Whenever a line in the records below contains "were", pick it out.

== Segment start ==

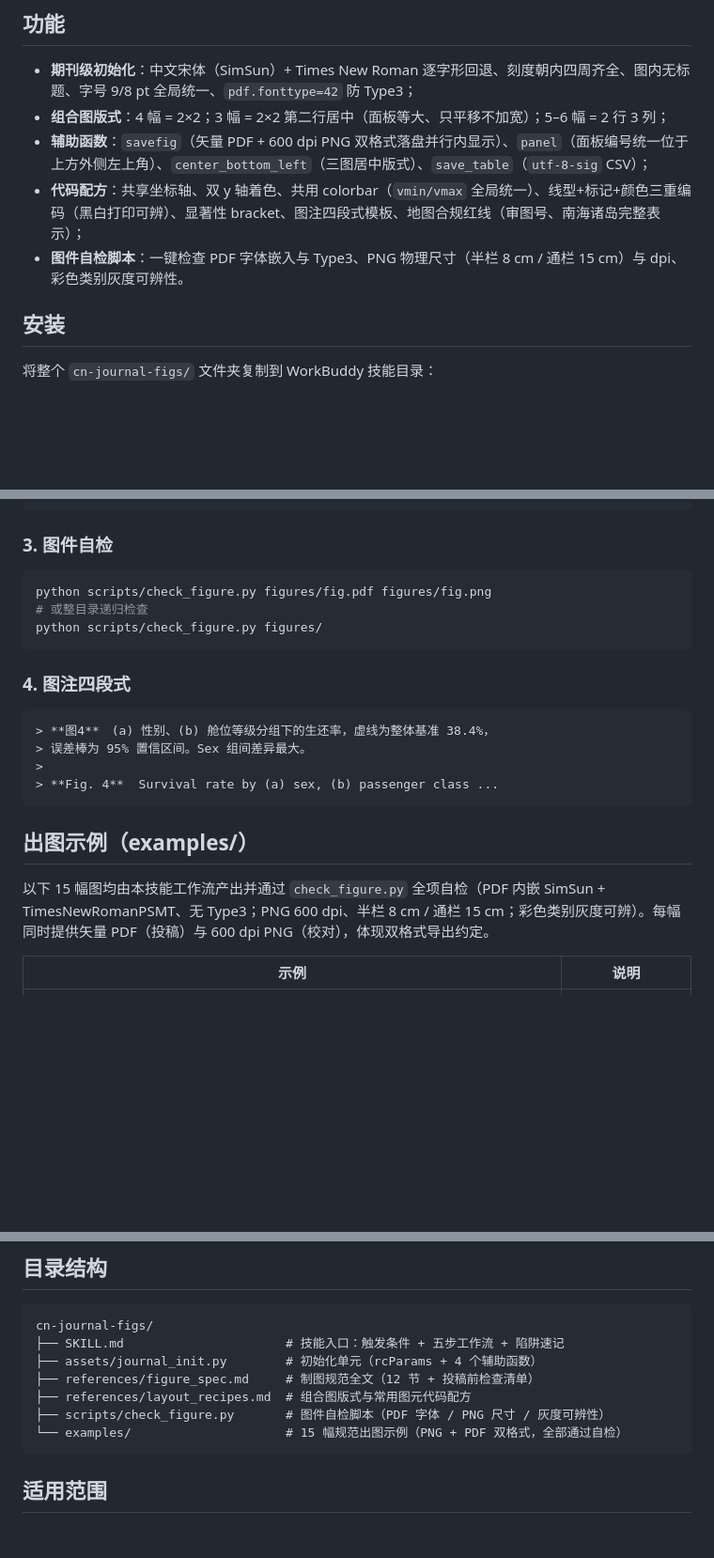
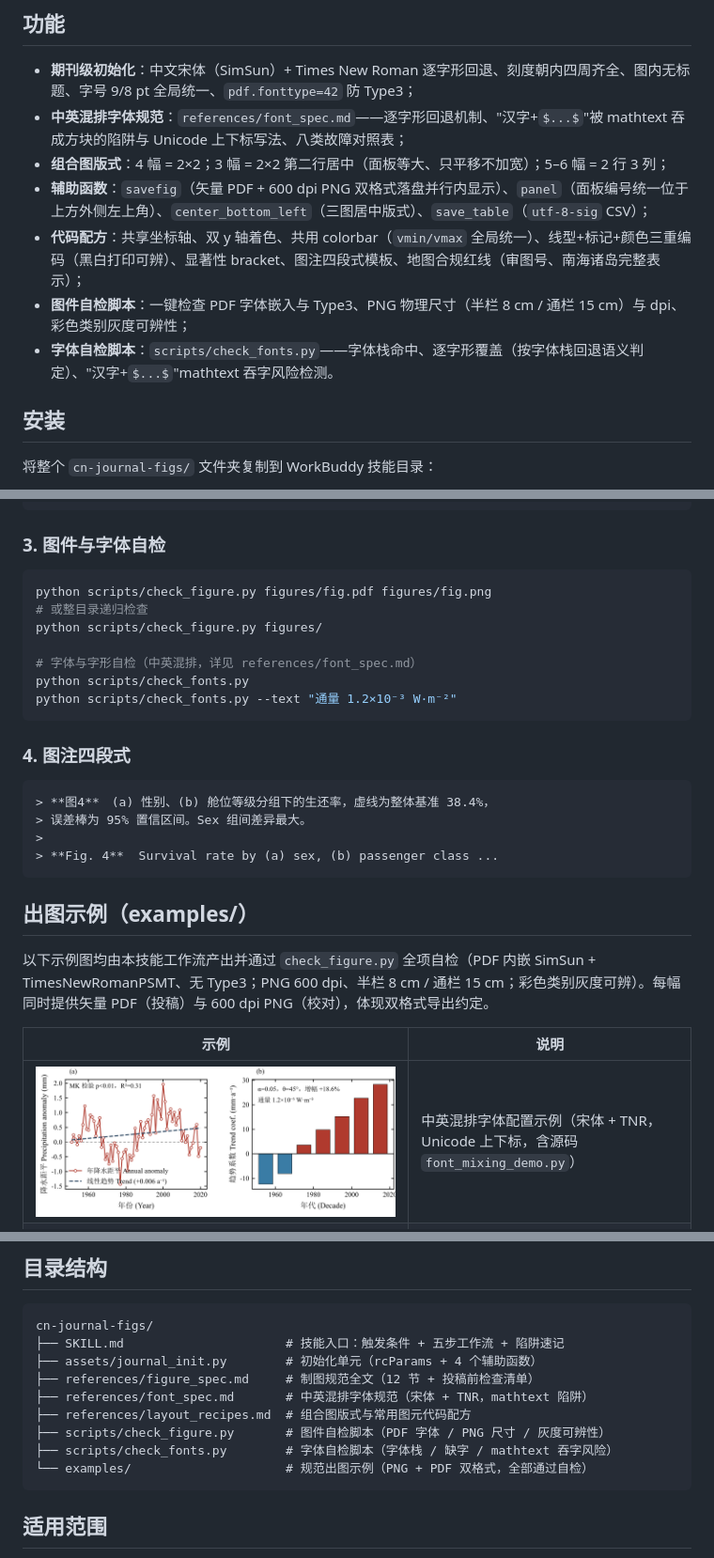
Before and after one commit to sxufegf/cn-journal-figs, a Markdown page: README.md, 3 parts joined by grey strips. Shown at 94% size. Drawn GitHub-style; pictures changed too: examples/font_mixing_demo.png (added); blank space fills up the shorter version.

````diff
--- a/README.md
+++ b/README.md
@@ -5,10 +5,12 @@
 ## 功能
 
 - **期刊级初始化**：中文宋体（SimSun）+ Times New Roman 逐字形回退、刻度朝内四周齐全、图内无标题、字号 9/8 pt 全局统一、`pdf.fonttype=42` 防 Type3；
+- **中英混排字体规范**：`references/font_spec.md`——逐字形回退机制、"汉字+`$...$`"被 mathtext 吞成方块的陷阱与 Unicode 上下标写法、八类故障对照表；
 - **组合图版式**：4 幅 = 2×2；3 幅 = 2×2 第二行居中（面板等大、只平移不加宽）；5–6 幅 = 2 行 3 列；
 - **辅助函数**：`savefig`（矢量 PDF + 600 dpi PNG 双格式落盘并行内显示）、`panel`（面板编号统一位于上方外侧左上角）、`center_bottom_left`（三图居中版式）、`save_table`（`utf-8-sig` CSV）；
 - **代码配方**：共享坐标轴、双 y 轴着色、共用 colorbar（`vmin/vmax` 全局统一）、线型+标记+颜色三重编码（黑白打印可辨）、显著性 bracket、图注四段式模板、地图合规红线（审图号、南海诸岛完整表示）；
-- **图件自检脚本**：一键检查 PDF 字体嵌入与 Type3、PNG 物理尺寸（半栏 8 cm / 通栏 15 cm）与 dpi、彩色类别灰度可辨性。
+- **图件自检脚本**：一键检查 PDF 字体嵌入与 Type3、PNG 物理尺寸（半栏 8 cm / 通栏 15 cm）与 dpi、彩色类别灰度可辨性；
+- **字体自检脚本**：`scripts/check_fonts.py`——字体栈命中、逐字形覆盖（按字体栈回退语义判定）、"汉字+`$...$`"mathtext 吞字风险检测。
 
 ## 安装
 
@@ -38,12 +40,16 @@ panel(axes[0, 0], "(a)"); panel(axes[0, 1], "(b)"); panel(axes[1, 0], "(c)")
 savefig(fig, "fig04_layout.png")
 ```
 
-### 3. 图件自检
+### 3. 图件与字体自检
 
 ```bash
 python scripts/check_figure.py figures/fig.pdf figures/fig.png
 # 或整目录递归检查
 python scripts/check_figure.py figures/
+
+# 字体与字形自检（中英混排，详见 references/font_spec.md）
+python scripts/check_fonts.py
+python scripts/check_fonts.py --text "通量 1.2×10⁻³ W·m⁻²"
 ```
 
 ### 4. 图注四段式
@@ -57,10 +63,11 @@ python scripts/check_figure.py figures/
 
 ## 出图示例（examples/）
 
-以下 15 幅图均由本技能工作流产出并通过 `check_figure.py` 全项自检（PDF 内嵌 SimSun + TimesNewRomanPSMT、无 Type3；PNG 600 dpi、半栏 8 cm / 通栏 15 cm；彩色类别灰度可辨）。每幅同时提供矢量 PDF（投稿）与 600 dpi PNG（校对），体现双格式导出约定。
+以下示例图均由本技能工作流产出并通过 `check_figure.py` 全项自检（PDF 内嵌 SimSun + TimesNewRomanPSMT、无 Type3；PNG 600 dpi、半栏 8 cm / 通栏 15 cm；彩色类别灰度可辨）。每幅同时提供矢量 PDF（投稿）与 600 dpi PNG（校对），体现双格式导出约定。
 
 | 示例 | 说明 |
 |---|---|
+| ![中英混排示例](examples/font_mixing_demo.png) | 中英混排字体配置示例（宋体 + TNR，Unicode 上下标，含源码 `font_mixing_demo.py`） |
 | ![时空依赖示意](examples/W1_01_fig01_spatial_dependence_schematic.png) | 空间依赖示意图（组合图版式） |
 | ![缺失模式](examples/W1_02_fig01_missing_pattern.png) | 缺失值模式图 |
 | ![目标与缺失](examples/W1_03_fig01_target_missing.png) | 目标变量分布与缺失 |
@@ -79,9 +86,11 @@ cn-journal-figs/
 ├── SKILL.md                      # 技能入口：触发条件 + 五步工作流 + 陷阱速记
 ├── assets/journal_init.py        # 初始化单元（rcParams + 4 个辅助函数）
 ├── references/figure_spec.md     # 制图规范全文（12 节 + 投稿前检查清单）
+├── references/font_spec.md       # 中英混排字体规范（宋体 + TNR，mathtext 陷阱）
 ├── references/layout_recipes.md  # 组合图版式与常用图元代码配方
 ├── scripts/check_figure.py       # 图件自检脚本（PDF 字体 / PNG 尺寸 / 灰度可辨性）
-└── examples/                     # 15 幅规范出图示例（PNG + PDF 双格式，全部通过自检）
+├── scripts/check_fonts.py        # 字体自检脚本（字体栈 / 缺字 / mathtext 吞字风险）
+└── examples/                     # 规范出图示例（PNG + PDF 双格式，全部通过自检）
 ```
 
 ## 适用范围
````
Also changed, not shown: SKILL.md (+6 -2 lines), references/font_spec.md (added, +171 -0 lines), 3 other files.
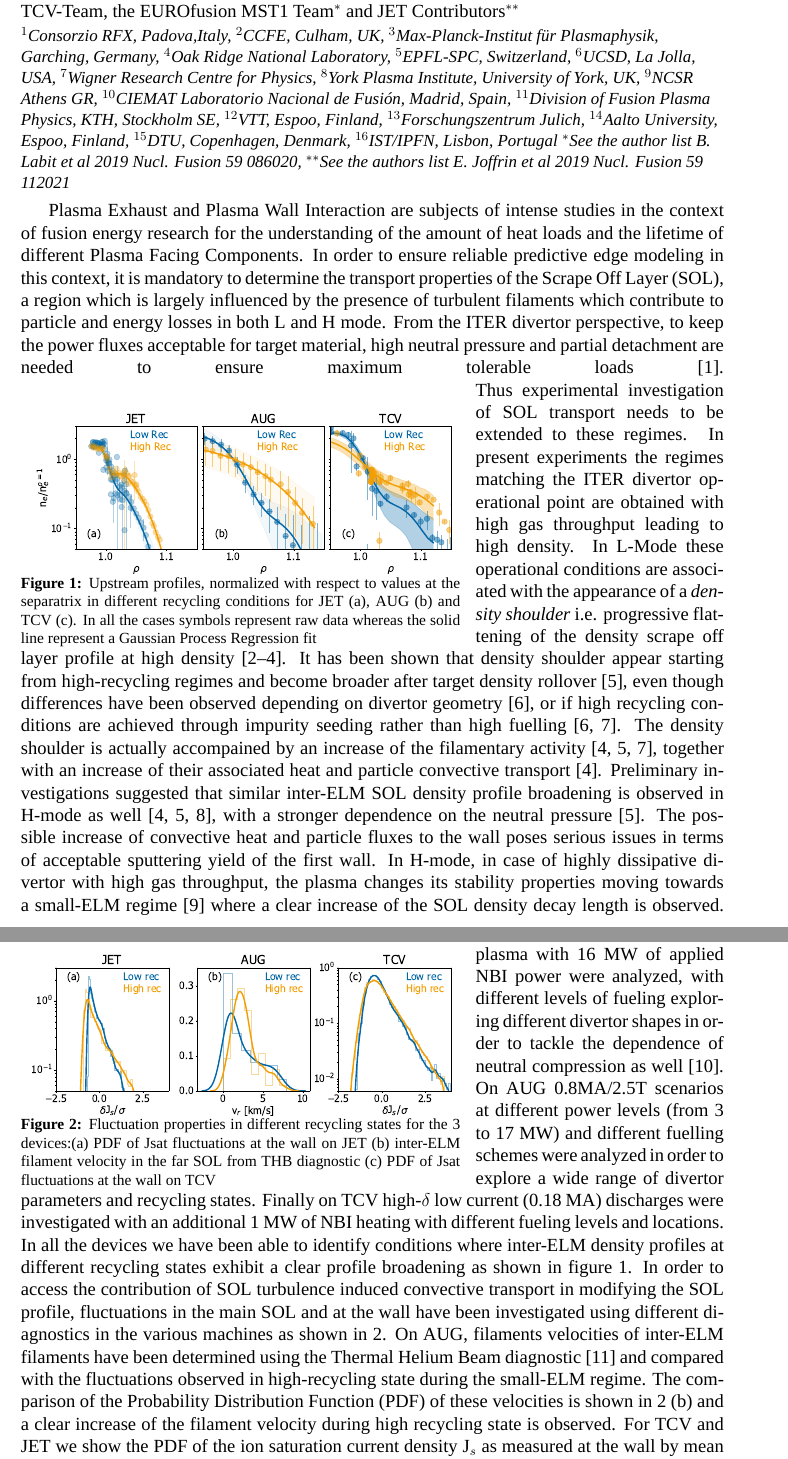
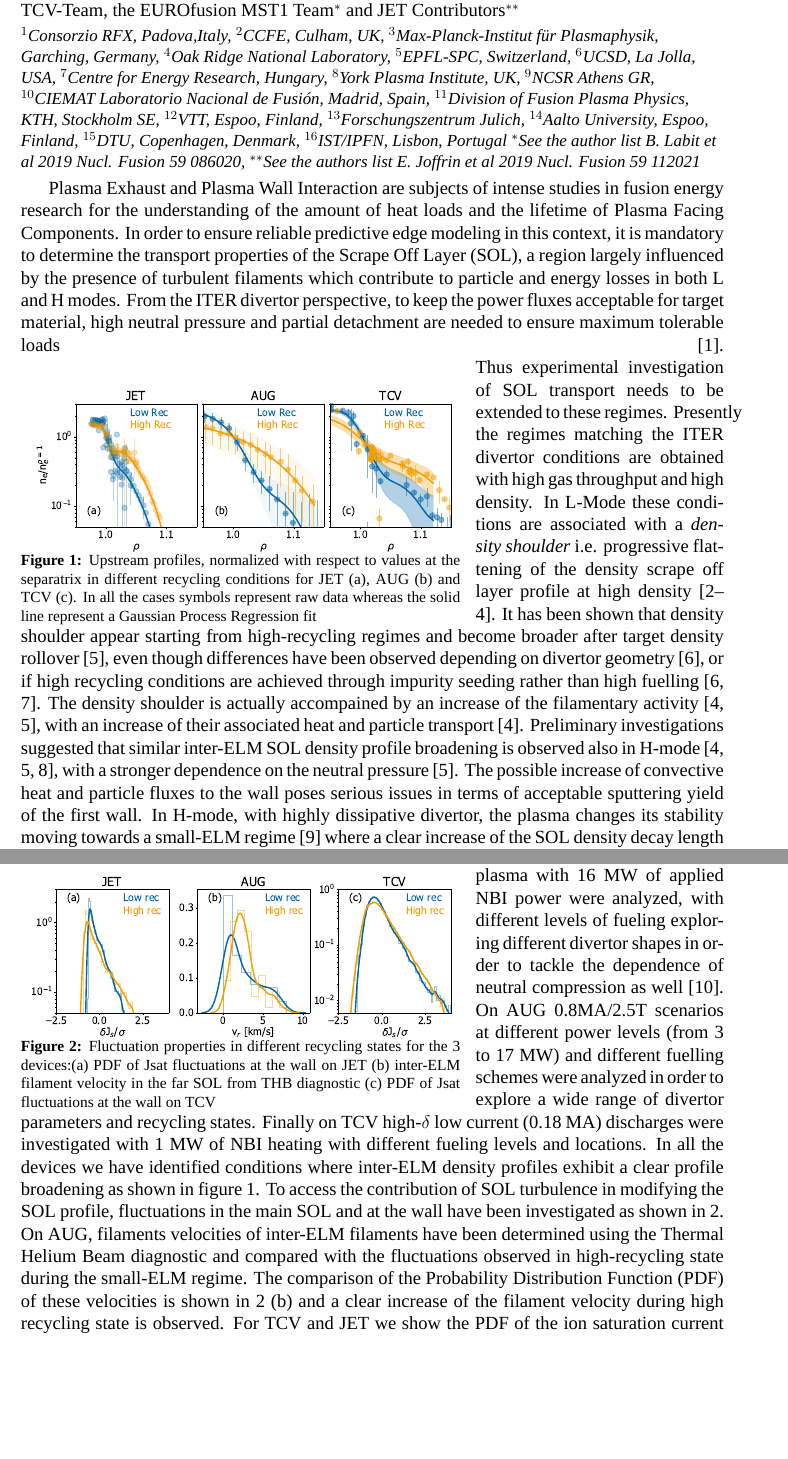
Before and after one commit to nicolavianello/iaea2020, a LaTeX document (Papers/fec2020_synopsis_vianello.tex): two parts of pages 1 and 2 of 3 before the commit and two parts of pages 1 and 2 of 2 after it, joined at a grey line, cut so that both start at the same text, the shorter picture padded with empty space. Compiled offline with XeLaTeX; a missing font is replaced by an installed copy or a similar font; a LaTeX package or settings file that is missing is left out.

Commit message:
synopsis within the 1250 words

```diff
--- a/Papers/fec2020_synopsis_vianello.tex
+++ b/Papers/fec2020_synopsis_vianello.tex
@@ -59,7 +59,7 @@
   M. Dunne$^{3}$,
   B. Lomanowski$^{4}$,
   E. Wolfrum$^3$,
-  C. Tsui$^{5, 6}$,
+  C. Tsui$^{6}$,
   M. Griener$^3$,
   B. Tal$^3$,
   D. Refy$^7$,
@@ -98,8 +98,8 @@
   $^{4}$Oak Ridge National Laboratory,
   $^{5}$EPFL-SPC, Switzerland,
   $^6$UCSD,  La Jolla, USA,
-  $^7$Wigner Research Centre for Physics,
-  $^{8}$York Plasma Institute, University of York, UK,
+  $^7$Centre for Energy Research, Hungary,
+  $^{8}$York Plasma Institute, UK,
   $^9$NCSR Athens GR,
   $^{10}$CIEMAT Laboratorio Nacional de Fusi{\'o}n, Madrid, Spain,
   $^{11}$Division of Fusion Plasma Physics, KTH, Stockholm SE,
@@ -120,14 +120,14 @@ $^{**}$See the authors list E. Joffrin et al 2019 Nucl. Fusion 59 112021}
 % {\it \small Corresponding Author:} {nicola.vianello@igi.cnr.it}
 
 Plasma Exhaust and Plasma Wall Interaction are subjects of intense studies
-in the context of fusion energy research for the understanding of the amount of heat
-loads and the lifetime of different Plasma Facing
+in fusion energy research for the understanding of the amount of heat
+loads and the lifetime of Plasma Facing
 Components. In order to ensure reliable
 predictive edge modeling in this context, it is mandatory to
 determine the transport properties of the Scrape Off Layer (SOL), a
-region which is largely influenced by the presence of turbulent
+region largely influenced by the presence of turbulent
 filaments which contribute to particle and energy losses in both L and
-H mode. From the ITER divertor perspective, to
+H modes. From the ITER divertor perspective, to
 keep the power fluxes acceptable for target material,
 high neutral pressure and partial detachment are needed to
 ensure maximum tolerable loads \cite{pitts:2019}.
@@ -144,9 +144,9 @@ ensure maximum tolerable loads \cite{pitts:2019}.
 \end{wrapfigure}
 Thus experimental investigation
 of SOL transport needs to be extended to these regimes.
-In present experiments the regimes matching the ITER divertor operational point are obtained
-with high gas throughput leading to high density. In L-Mode
-these operational conditions are associated with the appearance of a
+Presently the regimes matching the ITER divertor conditions are obtained
+with high gas throughput and high density. In L-Mode
+these conditions are associated with a
 \emph{density shoulder}
 i.e. progressive flattening of the density
 scrape off layer profile at high density
@@ -160,17 +160,17 @@ through impurity seeding rather than high fuelling
 \cite{Wynn:2018gp,Kuang:2019248}.
 The density shoulder is actually accompained by
 an increase of the filamentary activity
-\cite{Carralero:2017gb,vianello:nf2019,Kuang:2019248}, together with an increase of
-their associated heat and particle convective transport \cite{Carralero:2017gb}.
+\cite{Carralero:2017gb,vianello:nf2019}, with an increase of
+their associated heat and particle transport \cite{Carralero:2017gb}.
 Preliminary investigations suggested that similar inter-ELM SOL
-density profile broadening is observed in H-mode as well
+density profile broadening is observed also in H-mode
 \cite{Muller:2015jt,Carralero:2017gb,vianello:nf2019}, with a stronger
 dependence on the neutral pressure \cite{vianello:nf2019}. The
 possible increase of convective heat and particle fluxes to the wall
 poses serious issues in terms of acceptable sputtering yield of the
 first wall. In H-mode,
-in case of highly dissipative divertor with high gas throughput, the
-plasma changes its stability properties moving towards a small-ELM
+with highly dissipative divertor, the
+plasma changes its stability moving towards a small-ELM
 regime \cite{Harrer:2018jn} where a clear increase of
 the SOL density decay length is observed.
 Despite the
@@ -202,23 +202,21 @@ On AUG 0.8MA/2.5T scenarios at different power levels (from 3 to 17 MW) and diff
 schemes were analyzed in order to explore a wide range of divertor
 parameters and recycling states.
 Finally on TCV high-$\delta$ low current (0.18 MA)
-discharges were investigated with an additional 1 MW of NBI heating
-with different fueling levels and locations. In all the devices we have been able to
-identify conditions where inter-ELM density profiles at different recycling states exhibit a clear profile broadening as shown in
-figure \ref{fig:figProfile}. In order to access the contribution of SOL
-turbulence induced convective transport in modifying the SOL profile,
+discharges were investigated with 1 MW of NBI heating
+with different fueling levels and locations. In all the devices we have identified conditions where inter-ELM density profiles exhibit a clear profile broadening as shown in
+figure \ref{fig:figProfile}. To access the contribution of SOL
+turbulence in modifying the SOL profile,
 fluctuations in the main SOL and at the wall have been investigated
-using different diagnostics in the various machines as shown in
+as shown in
 \ref{fig:figFluctuations}. On AUG,  filaments velocities of
 inter-ELM filaments have been determined using the Thermal Helium Beam
-diagnostic \cite{Griener:20183cf} and compared with the fluctuations
+diagnostic and compared with the fluctuations
 observed in high-recycling state during the small-ELM regime. The
 comparison of the Probability Distribution Function (PDF) of these velocities is shown in
 \ref{fig:figFluctuations} (b) and a clear increase of the filament velocity
 during high recycling state is observed. For TCV and JET we show the
 PDF of the ion saturation current
-density J$_s$ as measured at the wall by mean of embedded langmuir
-probes respectively in panels (a) and (c) of figure
+density J$_s$ as measured at the wall respectively in panels (a) and (c) of figure
 \ref{fig:figFluctuations}.
 In high density/high recycling state more skewed PDFs are
 observed for both the machines suggesting an increase of the
```
Also changed, not shown: Papers/fec2020_synopsis_vianello.pdf, Papers/fec2020_synopsis_vianello.tex (4 more changed lines).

== Segment end ==

> _ANSWER BELOW_:
 schemes were analyzed in order to explore a wide range of divertor
-discharges were investigated with an additional 1 MW of NBI heating
+discharges were investigated with 1 MW of NBI heating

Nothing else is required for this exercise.